DATA PROVIDED: Begin

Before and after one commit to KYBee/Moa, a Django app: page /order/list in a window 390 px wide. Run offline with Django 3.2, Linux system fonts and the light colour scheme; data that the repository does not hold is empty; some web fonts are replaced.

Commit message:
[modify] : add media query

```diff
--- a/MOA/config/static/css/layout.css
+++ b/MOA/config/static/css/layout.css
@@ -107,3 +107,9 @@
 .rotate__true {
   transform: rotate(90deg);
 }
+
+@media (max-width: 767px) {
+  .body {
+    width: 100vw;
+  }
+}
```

DATA PROVIDED: End
DATA PROVIDED: Begin

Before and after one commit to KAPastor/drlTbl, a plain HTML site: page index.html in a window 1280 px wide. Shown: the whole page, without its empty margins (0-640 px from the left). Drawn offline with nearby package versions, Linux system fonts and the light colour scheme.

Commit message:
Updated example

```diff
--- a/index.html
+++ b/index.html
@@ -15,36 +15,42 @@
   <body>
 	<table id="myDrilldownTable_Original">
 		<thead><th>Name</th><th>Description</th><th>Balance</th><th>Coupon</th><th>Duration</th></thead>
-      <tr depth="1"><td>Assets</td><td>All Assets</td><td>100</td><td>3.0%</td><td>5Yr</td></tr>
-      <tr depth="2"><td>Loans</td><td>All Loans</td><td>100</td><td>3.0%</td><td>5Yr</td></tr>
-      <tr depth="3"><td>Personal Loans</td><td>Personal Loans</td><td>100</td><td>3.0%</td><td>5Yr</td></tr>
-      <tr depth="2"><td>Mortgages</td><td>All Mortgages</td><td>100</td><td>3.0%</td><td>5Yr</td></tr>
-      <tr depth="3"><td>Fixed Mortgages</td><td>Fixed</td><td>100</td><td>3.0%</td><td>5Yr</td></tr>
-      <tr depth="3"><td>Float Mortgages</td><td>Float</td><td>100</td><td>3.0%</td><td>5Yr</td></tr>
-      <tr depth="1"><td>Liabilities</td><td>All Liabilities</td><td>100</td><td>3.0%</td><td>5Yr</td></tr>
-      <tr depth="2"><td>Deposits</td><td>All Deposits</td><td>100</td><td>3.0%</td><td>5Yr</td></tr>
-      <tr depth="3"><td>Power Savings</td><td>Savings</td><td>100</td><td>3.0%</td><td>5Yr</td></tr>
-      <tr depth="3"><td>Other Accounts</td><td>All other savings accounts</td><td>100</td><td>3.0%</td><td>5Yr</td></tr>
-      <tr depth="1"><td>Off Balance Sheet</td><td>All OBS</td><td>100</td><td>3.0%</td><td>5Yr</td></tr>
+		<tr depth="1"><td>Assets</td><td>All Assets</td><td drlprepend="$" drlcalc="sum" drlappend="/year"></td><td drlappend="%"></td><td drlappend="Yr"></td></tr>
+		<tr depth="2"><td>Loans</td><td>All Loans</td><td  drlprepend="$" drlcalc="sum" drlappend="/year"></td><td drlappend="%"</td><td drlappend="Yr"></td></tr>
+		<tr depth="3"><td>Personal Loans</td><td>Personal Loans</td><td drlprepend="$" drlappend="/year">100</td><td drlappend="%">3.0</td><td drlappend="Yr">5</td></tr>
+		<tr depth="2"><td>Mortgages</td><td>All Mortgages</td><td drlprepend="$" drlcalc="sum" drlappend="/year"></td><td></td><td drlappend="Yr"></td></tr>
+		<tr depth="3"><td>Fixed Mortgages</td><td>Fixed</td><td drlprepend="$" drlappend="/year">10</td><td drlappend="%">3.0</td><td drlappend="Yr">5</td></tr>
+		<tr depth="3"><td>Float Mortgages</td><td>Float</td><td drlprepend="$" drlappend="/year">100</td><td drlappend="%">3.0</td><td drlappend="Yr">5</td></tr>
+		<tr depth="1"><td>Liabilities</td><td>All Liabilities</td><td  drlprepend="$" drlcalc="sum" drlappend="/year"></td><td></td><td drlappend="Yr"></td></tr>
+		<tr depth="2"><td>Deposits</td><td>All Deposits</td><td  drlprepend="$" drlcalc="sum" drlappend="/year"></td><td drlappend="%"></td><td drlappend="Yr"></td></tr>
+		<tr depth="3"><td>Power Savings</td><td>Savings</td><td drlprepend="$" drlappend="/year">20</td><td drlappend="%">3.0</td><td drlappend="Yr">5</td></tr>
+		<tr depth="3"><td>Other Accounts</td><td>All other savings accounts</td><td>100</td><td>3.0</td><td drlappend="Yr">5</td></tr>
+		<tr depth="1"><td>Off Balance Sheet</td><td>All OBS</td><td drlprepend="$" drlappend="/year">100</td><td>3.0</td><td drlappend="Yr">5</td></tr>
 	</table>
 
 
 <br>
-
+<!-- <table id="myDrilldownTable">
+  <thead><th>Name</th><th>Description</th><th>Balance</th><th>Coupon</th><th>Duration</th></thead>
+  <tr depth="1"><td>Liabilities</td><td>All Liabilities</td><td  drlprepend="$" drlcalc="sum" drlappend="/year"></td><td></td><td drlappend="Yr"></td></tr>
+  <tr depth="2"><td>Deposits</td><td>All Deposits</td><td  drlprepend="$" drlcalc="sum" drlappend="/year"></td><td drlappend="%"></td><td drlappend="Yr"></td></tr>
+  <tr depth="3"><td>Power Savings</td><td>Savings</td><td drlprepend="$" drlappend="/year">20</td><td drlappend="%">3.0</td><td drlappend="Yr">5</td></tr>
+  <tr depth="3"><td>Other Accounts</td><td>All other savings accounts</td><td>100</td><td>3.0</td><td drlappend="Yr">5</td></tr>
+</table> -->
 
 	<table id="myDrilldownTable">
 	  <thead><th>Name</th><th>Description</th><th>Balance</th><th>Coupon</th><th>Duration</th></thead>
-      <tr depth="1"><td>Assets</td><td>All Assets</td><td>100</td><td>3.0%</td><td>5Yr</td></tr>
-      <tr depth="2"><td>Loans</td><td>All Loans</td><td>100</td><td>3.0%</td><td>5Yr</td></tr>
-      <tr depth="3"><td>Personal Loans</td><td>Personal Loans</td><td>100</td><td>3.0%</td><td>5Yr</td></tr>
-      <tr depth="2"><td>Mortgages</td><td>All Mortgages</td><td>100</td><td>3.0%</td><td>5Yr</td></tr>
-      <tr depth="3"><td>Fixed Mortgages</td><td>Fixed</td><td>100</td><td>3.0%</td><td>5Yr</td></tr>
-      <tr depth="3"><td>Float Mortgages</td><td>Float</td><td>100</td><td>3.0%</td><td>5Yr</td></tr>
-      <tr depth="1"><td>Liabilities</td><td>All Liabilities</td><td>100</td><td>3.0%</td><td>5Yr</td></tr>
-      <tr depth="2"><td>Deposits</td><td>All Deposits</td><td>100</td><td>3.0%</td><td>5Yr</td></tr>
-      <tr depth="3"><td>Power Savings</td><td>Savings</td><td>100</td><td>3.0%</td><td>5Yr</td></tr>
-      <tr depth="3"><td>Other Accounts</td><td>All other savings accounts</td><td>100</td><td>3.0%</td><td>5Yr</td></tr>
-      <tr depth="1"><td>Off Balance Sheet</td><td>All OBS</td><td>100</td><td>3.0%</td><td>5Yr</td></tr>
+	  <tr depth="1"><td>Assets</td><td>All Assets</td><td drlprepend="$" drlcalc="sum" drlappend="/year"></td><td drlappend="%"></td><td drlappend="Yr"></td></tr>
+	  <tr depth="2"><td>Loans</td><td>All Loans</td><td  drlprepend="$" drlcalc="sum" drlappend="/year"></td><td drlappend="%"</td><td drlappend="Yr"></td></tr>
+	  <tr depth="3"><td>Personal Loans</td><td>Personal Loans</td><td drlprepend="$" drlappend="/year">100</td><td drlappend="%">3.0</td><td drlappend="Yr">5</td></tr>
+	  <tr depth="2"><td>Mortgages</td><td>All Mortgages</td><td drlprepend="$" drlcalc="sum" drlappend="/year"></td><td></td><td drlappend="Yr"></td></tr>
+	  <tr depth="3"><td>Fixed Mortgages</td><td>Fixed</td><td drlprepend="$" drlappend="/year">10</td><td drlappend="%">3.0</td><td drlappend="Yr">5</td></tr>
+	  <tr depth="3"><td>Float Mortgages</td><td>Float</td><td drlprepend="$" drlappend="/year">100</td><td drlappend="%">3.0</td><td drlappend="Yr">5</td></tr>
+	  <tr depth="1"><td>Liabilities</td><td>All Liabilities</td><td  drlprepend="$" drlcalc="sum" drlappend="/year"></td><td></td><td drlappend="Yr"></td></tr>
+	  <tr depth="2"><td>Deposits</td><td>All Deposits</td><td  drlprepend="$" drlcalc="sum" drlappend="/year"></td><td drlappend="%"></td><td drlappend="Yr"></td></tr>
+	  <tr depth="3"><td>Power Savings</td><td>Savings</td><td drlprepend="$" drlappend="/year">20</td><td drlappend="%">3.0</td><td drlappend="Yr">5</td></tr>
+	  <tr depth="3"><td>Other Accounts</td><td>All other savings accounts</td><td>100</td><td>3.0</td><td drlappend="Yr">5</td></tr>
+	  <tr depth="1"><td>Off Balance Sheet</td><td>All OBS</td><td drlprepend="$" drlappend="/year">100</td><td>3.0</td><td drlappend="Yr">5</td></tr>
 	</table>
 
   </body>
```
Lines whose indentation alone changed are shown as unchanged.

DATA PROVIDED: End
DATA PROVIDED: Begin

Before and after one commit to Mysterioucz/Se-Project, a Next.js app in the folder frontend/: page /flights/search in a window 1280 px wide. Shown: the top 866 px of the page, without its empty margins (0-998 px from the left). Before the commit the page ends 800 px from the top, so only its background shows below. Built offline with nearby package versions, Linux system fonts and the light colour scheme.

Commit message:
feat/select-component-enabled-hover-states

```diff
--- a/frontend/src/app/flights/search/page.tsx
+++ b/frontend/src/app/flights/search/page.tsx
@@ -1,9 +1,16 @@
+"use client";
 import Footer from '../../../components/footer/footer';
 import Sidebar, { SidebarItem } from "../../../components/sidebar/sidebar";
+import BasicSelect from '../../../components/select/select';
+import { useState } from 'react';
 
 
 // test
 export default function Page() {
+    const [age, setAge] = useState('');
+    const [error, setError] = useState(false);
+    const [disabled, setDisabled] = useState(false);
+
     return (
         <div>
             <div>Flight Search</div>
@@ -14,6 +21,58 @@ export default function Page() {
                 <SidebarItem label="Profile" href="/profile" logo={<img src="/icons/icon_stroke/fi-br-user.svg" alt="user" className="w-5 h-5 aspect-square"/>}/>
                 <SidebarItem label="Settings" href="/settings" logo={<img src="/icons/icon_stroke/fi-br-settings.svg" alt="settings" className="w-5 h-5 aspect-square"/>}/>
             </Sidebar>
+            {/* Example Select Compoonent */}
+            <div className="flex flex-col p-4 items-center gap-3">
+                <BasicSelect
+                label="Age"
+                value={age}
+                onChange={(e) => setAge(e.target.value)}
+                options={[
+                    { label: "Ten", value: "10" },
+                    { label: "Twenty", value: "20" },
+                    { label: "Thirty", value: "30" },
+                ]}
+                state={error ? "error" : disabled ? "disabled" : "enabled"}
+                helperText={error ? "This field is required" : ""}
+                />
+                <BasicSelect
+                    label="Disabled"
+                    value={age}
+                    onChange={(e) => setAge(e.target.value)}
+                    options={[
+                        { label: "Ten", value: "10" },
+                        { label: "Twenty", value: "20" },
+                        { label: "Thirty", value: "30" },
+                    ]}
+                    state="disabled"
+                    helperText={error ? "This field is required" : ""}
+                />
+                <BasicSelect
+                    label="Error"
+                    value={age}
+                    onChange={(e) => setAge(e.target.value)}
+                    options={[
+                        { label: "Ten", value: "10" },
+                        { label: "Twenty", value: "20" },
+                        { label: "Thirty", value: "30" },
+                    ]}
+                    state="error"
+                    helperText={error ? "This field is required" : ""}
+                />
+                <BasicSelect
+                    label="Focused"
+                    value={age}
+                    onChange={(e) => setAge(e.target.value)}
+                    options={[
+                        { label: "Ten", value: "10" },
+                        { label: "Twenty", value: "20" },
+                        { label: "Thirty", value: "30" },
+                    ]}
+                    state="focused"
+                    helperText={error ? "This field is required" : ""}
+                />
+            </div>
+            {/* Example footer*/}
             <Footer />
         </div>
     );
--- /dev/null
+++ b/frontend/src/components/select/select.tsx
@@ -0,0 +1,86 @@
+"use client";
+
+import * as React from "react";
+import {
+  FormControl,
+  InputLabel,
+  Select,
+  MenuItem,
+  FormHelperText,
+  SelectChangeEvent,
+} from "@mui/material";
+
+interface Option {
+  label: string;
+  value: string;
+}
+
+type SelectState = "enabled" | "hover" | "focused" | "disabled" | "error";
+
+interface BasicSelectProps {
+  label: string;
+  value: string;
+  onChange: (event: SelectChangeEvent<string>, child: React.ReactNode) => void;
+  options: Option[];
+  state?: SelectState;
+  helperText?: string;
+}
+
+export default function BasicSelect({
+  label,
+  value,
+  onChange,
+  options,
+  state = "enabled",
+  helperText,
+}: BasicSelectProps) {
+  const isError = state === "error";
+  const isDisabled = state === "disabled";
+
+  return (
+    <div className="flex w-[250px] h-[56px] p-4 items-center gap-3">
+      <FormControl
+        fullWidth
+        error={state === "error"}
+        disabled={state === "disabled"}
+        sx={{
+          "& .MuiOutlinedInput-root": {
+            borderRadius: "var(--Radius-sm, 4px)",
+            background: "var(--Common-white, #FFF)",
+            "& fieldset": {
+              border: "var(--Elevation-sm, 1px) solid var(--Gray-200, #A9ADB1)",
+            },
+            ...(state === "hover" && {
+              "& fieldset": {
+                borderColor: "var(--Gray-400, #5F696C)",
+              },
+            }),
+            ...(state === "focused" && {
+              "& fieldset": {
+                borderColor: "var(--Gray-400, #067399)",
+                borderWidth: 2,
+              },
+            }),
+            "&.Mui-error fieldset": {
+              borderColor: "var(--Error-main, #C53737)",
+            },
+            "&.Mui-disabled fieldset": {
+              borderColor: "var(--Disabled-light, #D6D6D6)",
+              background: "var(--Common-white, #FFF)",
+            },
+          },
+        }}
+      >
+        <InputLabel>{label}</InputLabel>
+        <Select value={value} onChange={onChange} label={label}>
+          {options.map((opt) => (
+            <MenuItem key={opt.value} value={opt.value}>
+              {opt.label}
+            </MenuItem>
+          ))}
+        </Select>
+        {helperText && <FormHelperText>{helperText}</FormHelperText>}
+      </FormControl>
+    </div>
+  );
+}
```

DATA PROVIDED: End

**PROBLEM REQUIREMENTS**
Where a line above holds the string "Linux", show that line.

**RESPONSE TO THIS EXERCISE**
Before and after one commit to KYBee/Moa, a Django app: page /order/list in a window 390 px wide. Run offline with Django 3.2, Linux system fonts and the light colour scheme; data that the repository does not hold is empty; some web fonts are replaced.
Before and after one commit to KAPastor/drlTbl, a plain HTML site: page index.html in a window 1280 px wide. Shown: the whole page, without its empty margins (0-640 px from the left). Drawn offline with nearby package versions, Linux system fonts and the light colour scheme.
Before and after one commit to Mysterioucz/Se-Project, a Next.js app in the folder frontend/: page /flights/search in a window 1280 px wide. Shown: the top 866 px of the page, without its empty margins (0-998 px from the left). Before the commit the page ends 800 px from the top, so only its background shows below. Built offline with nearby package versions, Linux system fonts and the light colour scheme.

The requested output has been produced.